The data.
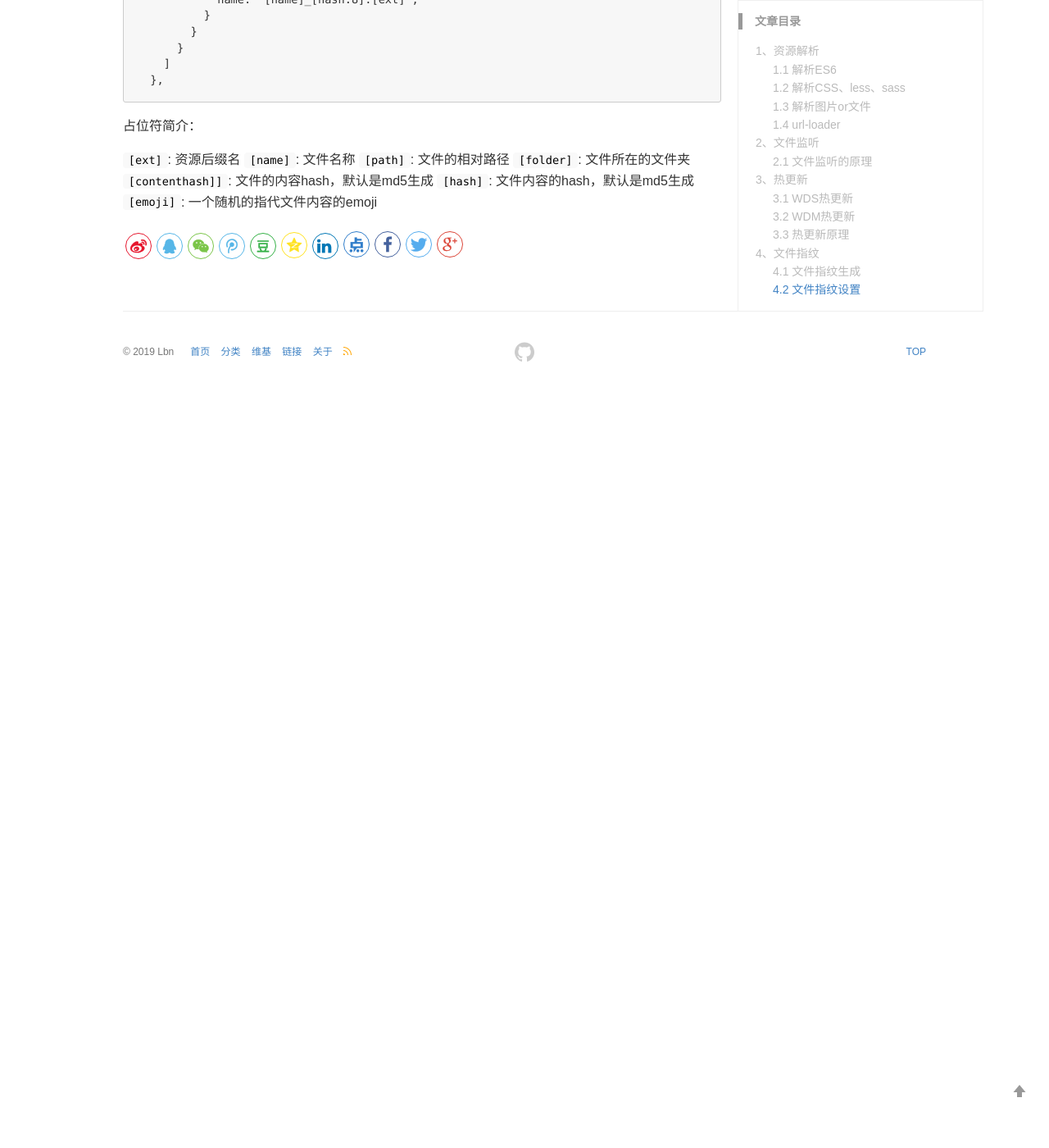
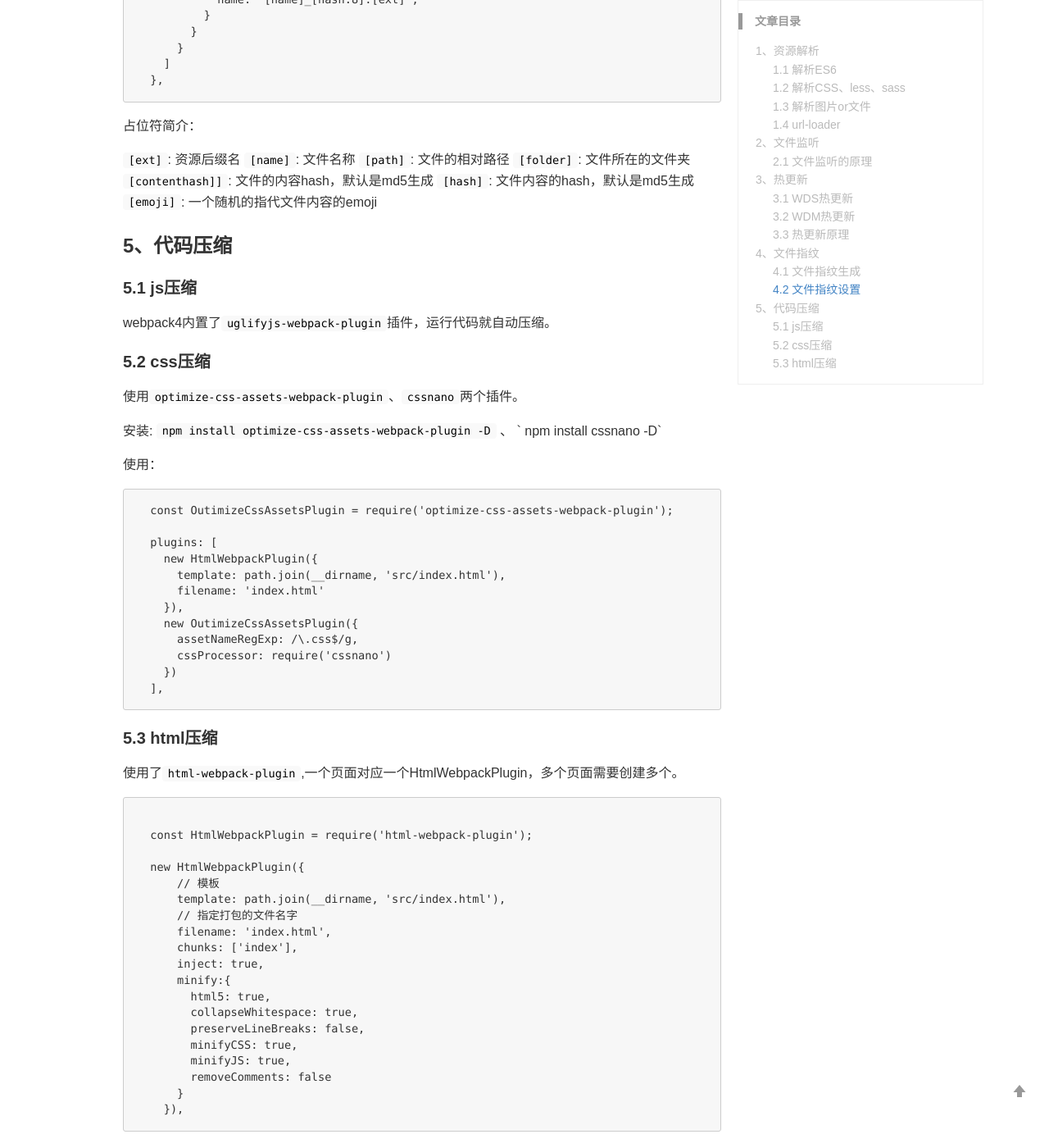
Before and after one commit to LB-nan/cat-Said, a Jekyll site: the page built from _posts/2019-09-22-wenpack2.md, in a window 1280 px wide and 1400 px high, scrolled down 7878 px. Shown: the whole window at 82% size. Built offline with Jekyll 4.4.1, drawn with Linux system fonts in a browser that asks for light colours; comment, search, counter and statistics services are not loaded; before the commit the page ends 8356 px from its top, so only the background shows below that.

Commit message:
Update 2019-09-22-wenpack2.md

````diff
--- a/_posts/2019-09-22-wenpack2.md
+++ b/_posts/2019-09-22-wenpack2.md
@@ -389,3 +389,58 @@ css文件指纹设置：由于`style-loader`直接插入到页面中，并没有
 `[contenthash]]`: 文件的内容hash，默认是md5生成
 `[hash]`: 文件内容的hash，默认是md5生成
 `[emoji]`: 一个随机的指代文件内容的emoji
+
+### 5、代码压缩
+
+#### 5.1 js压缩
+
+webpack4内置了`uglifyjs-webpack-plugin`插件，运行代码就自动压缩。
+
+#### 5.2 css压缩
+
+使用`optimize-css-assets-webpack-plugin`、`cssnano`两个插件。
+
+安装: `npm install optimize-css-assets-webpack-plugin -D` 、 ` npm install cssnano -D`
+
+使用：
+
+```
+  const OutimizeCssAssetsPlugin = require('optimize-css-assets-webpack-plugin');
+
+  plugins: [
+    new HtmlWebpackPlugin({
+      template: path.join(__dirname, 'src/index.html'),
+      filename: 'index.html'
+    }),
+    new OutimizeCssAssetsPlugin({
+      assetNameRegExp: /\.css$/g,
+      cssProcessor: require('cssnano')
+    })
+  ],
+```
+
+#### 5.3 html压缩
+
+使用了`html-webpack-plugin`,一个页面对应一个HtmlWebpackPlugin，多个页面需要创建多个。
+
+```
+
+  const HtmlWebpackPlugin = require('html-webpack-plugin');
+
+  new HtmlWebpackPlugin({
+      // 模板
+      template: path.join(__dirname, 'src/index.html'),
+      // 指定打包的文件名字
+      filename: 'index.html',
+      chunks: ['index'],
+      inject: true,
+      minify:{
+        html5: true,
+        collapseWhitespace: true,
+        preserveLineBreaks: false,
+        minifyCSS: true,
+        minifyJS: true,
+        removeComments: false
+      }
+    }),
+```
````
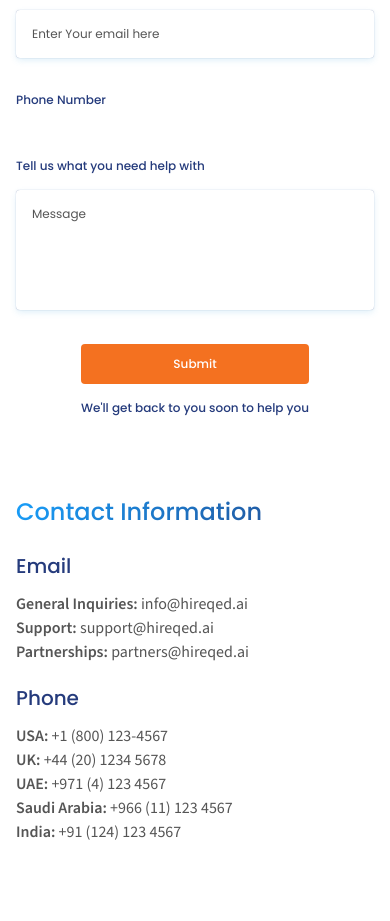
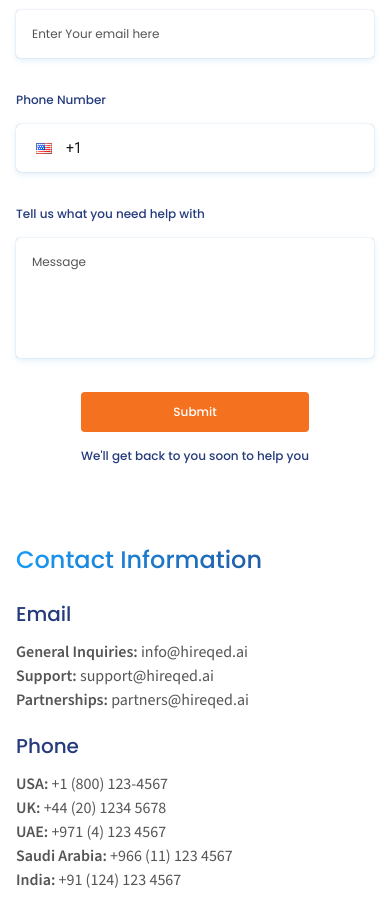
Before and after one commit to Harshad812/hireqed, a Next.js app: page /contact-us in a window 390 px wide. Shown: the part 800-1721 px from the top of the page. Built offline with nearby package versions, Linux system fonts and the light colour scheme.

Commit message:
How it Works page responsive design done

```diff
--- a/src/app/globals.css
+++ b/src/app/globals.css
@@ -69,3 +69,37 @@ body {
   -o-transform: translateY(-7px) rotate(-45deg);
   transform: translateY(-7px) rotate(-45deg);
 }
+
+/* custom-phone-input */
+.custom-phone-input .react-tel-input .flag-dropdown{
+  background-color: transparent;
+  border: 0;
+}
+.custom-phone-input .react-tel-input .form-control{
+  width: 100%;
+  border: 0;
+  box-shadow: 0px 2.7px 7.21px -0.9px #45A3DB33,0px 0px 0.9px 0px #253B7C80;
+  padding-left: 60px;
+  min-height: 64px;
+}
+.custom-phone-input .react-tel-input .selected-flag{
+  margin-left: 20px;
+}
+.custom-phone-input .react-tel-input .selected-flag .arrow{
+  display:none ;
+}
+@media (max-width:767px){
+  .custom-phone-input .react-tel-input .form-control{
+    min-height: 60px;
+  }
+}
+@media (max-width:575px){
+  .custom-phone-input .react-tel-input .form-control{
+    min-height: 48px;
+    padding-left: 50px;
+  }
+  .custom-phone-input .react-tel-input .selected-flag {
+    margin-left: 12px;
+}
+
+}
--- a/src/components/ContactUs/ContactUsForm/index.tsx
+++ b/src/components/ContactUs/ContactUsForm/index.tsx
@@ -1,3 +1,4 @@
+"use client"
 import { Button } from "@/components/Button";
 import { useState } from "react";
 import PhoneInput from "react-phone-input-2";
@@ -58,12 +59,12 @@ export const ContactUsForm = () => {
                     >
                       Phone Number
                     </label>
-                    <div className="">
-                      {/* <PhoneInput
+                    <div className="custom-phone-input">
+                      <PhoneInput
                         country={'us'}
                         value={''}
                         onChange={handlePhoneChange}
-                      /> */}
+                      />
                     </div>
                   </div>
                   <div className="flex flex-col gap-4">
--- a/src/components/HowItWorks/ExperienceEfficiency/index.tsx
+++ b/src/components/HowItWorks/ExperienceEfficiency/index.tsx
@@ -45,20 +45,20 @@ export const ExperienceEfficiency = () => {
     <section className="hero-section">
       <div className="2xl:py-[80px] xl:py-[70px] md:py-[60px] py-[50px]">
         <div className="container">
-          <div className="flex flex-col gap-12">
+          <div className="flex flex-col md:gap-12 gap-10">
             <div className="text-center">
               <h2 className="2xl:text-5xl lg:text-4xl sm:text-3xl text-2xl 2xl:leading-[62px] inline-block font-semibold text-center bg-primary-gradient bg-clip-text text-fill-transparent">
                 Experience Efficiency and Excellence
               </h2>
             </div>
-            <div className="grid grid-cols-4 gap-6">
+            <div className="grid xl:grid-cols-4 lg:grid-cols-2 grid-cols-1 sm:gap-6 gap-8">
               {ExperienceEfficiencyData.map((items, index) => (
                 <div
-                  className="bg-white rounded-lg py-7 px-4 shadow-card min-h-[324px] hover:bg-primary-gradient group"
+                  className="bg-white rounded-lg py-7 px-4 shadow-card sm:min-h-[324px] min-h-[280px] hover:bg-primary-gradient group"
                   key={index}
                 >
-                  <div className="flex flex-col gap-4">
-                    <div className="size-12">
+                  <div className="flex flex-col sm:gap-4 gap-2">
+                    <div className="">
                       <items.logo
                         className={clsx(
                           "sm:w-12 w-8 sm:h-12 h-8 transition-stroke duration-300 ease-in-out",
@@ -77,8 +77,8 @@ export const ExperienceEfficiency = () => {
                         }
                       />
                     </div>
-                    <div className="flex flex-col gap-6">
-                      <h2 className="text-[28px] inline-block font-semibold bg-primary-gradient bg-clip-text text-fill-transparent group-hover:text-fill-unset min-h-[84px] group-hover:text-white">
+                    <div className="flex flex-col sm:gap-6 gap-3">
+                      <h2 className="sm:text-[28px] text-2xl sm:leading-normal inline-block font-semibold bg-primary-gradient bg-clip-text text-fill-transparent group-hover:text-fill-unset xl:min-h-[84px] group-hover:text-white">
                         {items.title}
                       </h2>
                       <p className="text-gray-600 text-base font-normal font-source group-hover:text-white">
--- a/src/components/HowItWorks/HiringJourney/index.tsx
+++ b/src/components/HowItWorks/HiringJourney/index.tsx
@@ -141,11 +141,11 @@ const HiringJourneyDetailsCard: FC<HiringJourneyDetailsCardProps> = ({
   return (
     <div className="shadow-card bg-white rounded-lg xl:pt-8 pt-7 sm:pb-16 pb-14 xl:px-8 md:px-6 sm:px-5 px-4 w-full 2xl:max-w-[589px] xl:max-w-[490px] lg:max-w-[420px] max-w-[550px] font-source">
       <div className="flex flex-col md:gap-6 sm:gap-5 gap-3">
-        <div className="flex flex-col items-start gap-3">
+        <div className="flex flex-col items-start sm:gap-3 gap-1">
           <span className="bg-primary-gradient bg-clip-text text-fill-transparent inline-block text-xs font-medium uppercase">
             {`Step ${item.step}`}
           </span>
-          <h2 className="2xl:text-[40px] text-4xl 2xl:leading-[52px] inline-block font-medium bg-primary-gradient bg-clip-text text-fill-transparent">
+          <h2 className="2xl:text-[40px] sm:text-4xl text-2xl 2xl:leading-[52px] inline-block font-medium bg-primary-gradient bg-clip-text text-fill-transparent">
             {item.title}
           </h2>
         </div>
@@ -154,7 +154,7 @@ const HiringJourneyDetailsCard: FC<HiringJourneyDetailsCardProps> = ({
             <div className="flex flex-col">
               {item?.description?.map((item, i) => (
                 <p
-                  className="text-xl leading-[26px] text-gray-600 font-light font-source"
+                  className="sm:text-xl text-base sm:leading-[26px] text-gray-600 font-light font-source"
                   key={i}
                 >
                   <b className="font-semibold">{item.key}:</b>{" "}
@@ -185,9 +185,9 @@ export const HiringJourney = () => {
               </h2>
             </div>
             <div className="flex flex-col gap-16">
-              <div className="relative lg:pt-0 pt-[100px]">
+              <div className="relative lg:pt-0 sm:pt-[80px] pt-[50px]">
                 <Timeline />
-                <div className="flex flex-col xl:gap-[100px] gap-20">
+                <div className="flex flex-col xl:gap-[100px] lg:gap-20 sm:gap-24 gap-20">
                   {HiringJourneyDetailsData.map((items, index) => (
                     <div
                       className={clsx(
--- a/src/components/HowItWorks/Timeline/index.tsx
+++ b/src/components/HowItWorks/Timeline/index.tsx
@@ -22,7 +22,7 @@ const TimelineItem: FC<TimelineItemProps> = ({ gradient, icon }) => {
     <div className="flex flex-col items-center">
       {/* Icon Circle */}
       <div
-        className={`flex items-center justify-center w-14 h-14 ${gradient} rounded-full`}
+        className={`flex items-center justify-center xl:w-14 sm:w-12 w-8 xl:h-14 sm:h-12 h-8 ${gradient} rounded-full`}
       >
         {icon}
       </div>
@@ -75,7 +75,7 @@ export const Timeline: React.FC = () => {
   ];
 
   return (
-    <div className="flex flex-col h-full absolute top-0 -z-1 left-1/2 -translate-x-1/2 lg:py-[112px]">
+    <div className="flex flex-col h-full absolute top-0 -z-1 left-1/2 -translate-x-1/2 2xl:py-[112px] lg:py-[100px]">
       {steps.map((step, index) => (
         <div
           key={index}
@@ -83,26 +83,26 @@ export const Timeline: React.FC = () => {
             itemRefs.current[index] = el;
           }}
           data-index={index}
-          className={clsx("flex flex-col flex-1 items-center", {
-            "h-[387px]": index === 0,
-            "h-[420px]": index === 1,
-            "h-[440px]": index === 2,
-            "h-[394px]": index === 3,
-            "h-[418px]": index === 4,
-            "h-[457px]": index === 5,
-            "h-[545px]": index === 6,
+          className={clsx("flex flex-col items-center", {
+            "lg:h-[410px] sm:h-[730px] h-[630px]": index === 0,
+            "lg:h-[420px] sm:h-[700px] h-[640px]": index === 1,
+            "2xl:h-[440px] lg:h-[470px] sm:h-[740px] h-[700px]": index === 2,
+            "lg:h-[394px] sm:h-[670px] h-[615px]": index === 3,
+            "2xl:h-[418px] lg:h-[440px] md:h-[730px] sm:h-[720px] h-[650px]": index === 4,
+            "lg:h-[470px] sm:h-[720px] h-[630px]": index === 5,
+            "2xl:h-[545px] xl:h-[495px] lg:h-[570px] sm:h-[840px] h-[780px]": index === 6,
           })}
         >
           <TimelineItem
             gradient={`${activeSteps.includes(index)
-                ? "bg-primary-gradient"
-                : "bg-primary-1100"
+              ? "bg-primary-gradient"
+              : "bg-primary-1100"
               }`}
             icon={
               <div className="">
                 <step.Icon
                   strokeWidth="2"
-                  className="w-8 h-8"
+                  className="xl:w-8 sm:w-6 w-4 xl:h-8 sm:h-6 h-4"
                   fill={
                     !step.stroke
                       ? activeSteps.includes(index)
```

What the exercise asks.
Return each line in the records that holds the string "height".

Solution to the problem.
+  min-height: 64px;
+    min-height: 60px;
+    min-height: 48px;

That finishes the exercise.